Are the leaders in your organization trusted by employees? You may think that there is an adequate level of trust, but if you are experiencing issues of low employee engagement, high turnover, poor communication or low employee morale, distrust in leadership may be to blame. According to research from Globoforce, 80% of employees trust their colleagues, but only 65% trust senior leaders.
A recent article from Fast Company provides six habits your leaders can begin developing today to have an impact on the level of trust in your organization.
- Keep your promises– With any relationship, friendships, parent-child, etc. breaking your word is the fastest way to erode any trust you may have developed. Do what you say you are going to do so that employees learn they can depend on you. If circumstances change and you are unable to keep a commitment, apologize and explain why. Make sure these instances are the exception and not the rule.
- Provide context– Help employees understand why change is occurring or why you are making a particular request. This is especially important if the task is challenging or there is a drastic change in procedure. When you provide context and explain why something is happening, employees feel more included in the decision-making process and are more likely to trust your leaders.
- Be present– Practice active listening when speaking with employees. Understand what is important to your employees. Avoid distractions such as your phone or email. Make sure employees feel that you value their time and their opinions.
- Welcome diversity– Get input from all levels of employees within your organization. Getting feedback from a diverse group of individuals will allow you to better understand your workforce as a whole.
- Be human– Admit your mistakes. Ask questions when you don’t understand something. Being vulnerable makes you relatable and will increase the level of trust your employees have for you.
- Have their backs– Employees will trust you if you demonstrate that you support them. Make employees feel secure in their position within the company. Set clear, realistic expectations and then provide the necessary training, feedback and support to help your employees succeed.
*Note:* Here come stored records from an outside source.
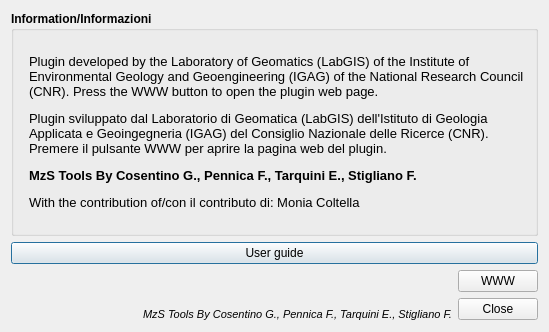
Qt form tb_info.ui (CNR-IGAG/mzs-tools) before a commit.
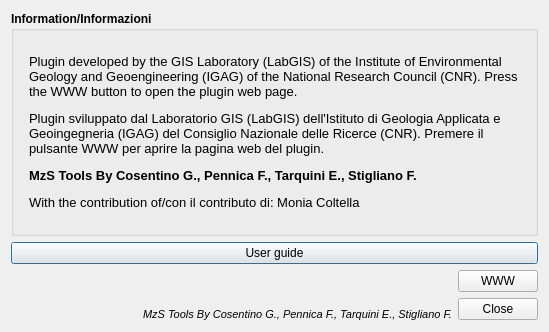
The same form after that commit. Icons and pictures are not drawn.

Commit message: Fix layout scale and review comments

The edit to the form file:
```diff
--- a/tb_info.ui
+++ b/tb_info.ui
@@ -78,8 +78,8 @@
 &lt;html&gt;&lt;head&gt;&lt;meta name=&quot;qrichtext&quot; content=&quot;1&quot; /&gt;&lt;style type=&quot;text/css&quot;&gt;
 p, li { white-space: pre-wrap; }
 &lt;/style&gt;&lt;/head&gt;&lt;body style=&quot; font-family:'Noto Sans'; font-size:10pt; font-weight:600; font-style:normal;&quot;&gt;
-&lt;p style=&quot; margin-top:0px; margin-bottom:0px; margin-left:0px; margin-right:0px; -qt-block-indent:0; text-indent:0px;&quot;&gt;&lt;span style=&quot; font-family:'MS Shell Dlg 2'; font-weight:400;&quot;&gt;Plugin developed by the Laboratory of Geomatics (LabGIS) of the Institute of Environmental Geology and Geoengineering (IGAG) of the National Research Council (CNR). Press the WWW button to open the plugin web page.&lt;/span&gt;&lt;/p&gt;
-&lt;p style=&quot; margin-top:12px; margin-bottom:12px; margin-left:0px; margin-right:0px; -qt-block-indent:0; text-indent:0px;&quot;&gt;&lt;span style=&quot; font-family:'MS Shell Dlg 2'; font-weight:400;&quot;&gt;Plugin sviluppato dal Laboratorio di Geomatica (LabGIS) dell'Istituto di Geologia Applicata e Geoingegneria (IGAG) del Consiglio Nazionale delle Ricerce (CNR).&lt;/span&gt;&lt;span style=&quot; font-family:'MS Shell Dlg 2';&quot;&gt; &lt;/span&gt;&lt;span style=&quot; font-family:'MS Shell Dlg 2'; font-weight:400;&quot;&gt;Premere il pulsante WWW per aprire la pagina web del plugin.&lt;/span&gt;&lt;/p&gt;
+&lt;p style=&quot; margin-top:0px; margin-bottom:0px; margin-left:0px; margin-right:0px; -qt-block-indent:0; text-indent:0px;&quot;&gt;&lt;span style=&quot; font-family:'MS Shell Dlg 2'; font-weight:400;&quot;&gt;Plugin developed by the GIS Laboratory (LabGIS) of the Institute of Environmental Geology and Geoengineering (IGAG) of the National Research Council (CNR). Press the WWW button to open the plugin web page.&lt;/span&gt;&lt;/p&gt;
+&lt;p style=&quot; margin-top:12px; margin-bottom:12px; margin-left:0px; margin-right:0px; -qt-block-indent:0; text-indent:0px;&quot;&gt;&lt;span style=&quot; font-family:'MS Shell Dlg 2'; font-weight:400;&quot;&gt;Plugin sviluppato dal Laboratorio GIS (LabGIS) dell'Istituto di Geologia Applicata e Geoingegneria (IGAG) del Consiglio Nazionale delle Ricerce (CNR).&lt;/span&gt;&lt;span style=&quot; font-family:'MS Shell Dlg 2';&quot;&gt; &lt;/span&gt;&lt;span style=&quot; font-family:'MS Shell Dlg 2'; font-weight:400;&quot;&gt;Premere il pulsante WWW per aprire la pagina web del plugin.&lt;/span&gt;&lt;/p&gt;
 &lt;p style=&quot; margin-top:12px; margin-bottom:12px; margin-left:0px; margin-right:0px; -qt-block-indent:0; text-indent:0px;&quot;&gt;&lt;span style=&quot; font-family:'MS Shell Dlg 2';&quot;&gt;MzS Tools By Cosentino G., Pennica F., Tarquini E., Stigliano F.&lt;/span&gt;&lt;/p&gt;
 &lt;p style=&quot; margin-top:12px; margin-bottom:12px; margin-left:0px; margin-right:0px; -qt-block-indent:0; text-indent:0px;&quot;&gt;&lt;span style=&quot; font-family:'MS Shell Dlg 2'; font-weight:400;&quot;&gt;With the contribution of/con il contributo di: Monia Coltella&lt;/span&gt;&lt;/p&gt;&lt;/body&gt;&lt;/html&gt;</string>
         </property>
```
The commit also changes 2 other files.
Gather your leadership team together and look for ways that you can start using these habits today. You might be surprised at the positive ripple effect this may have on your organization. If you are looking for more ways to empower the leaders in your company, contact an HR Business Partner today to discuss our leadership development opportunities.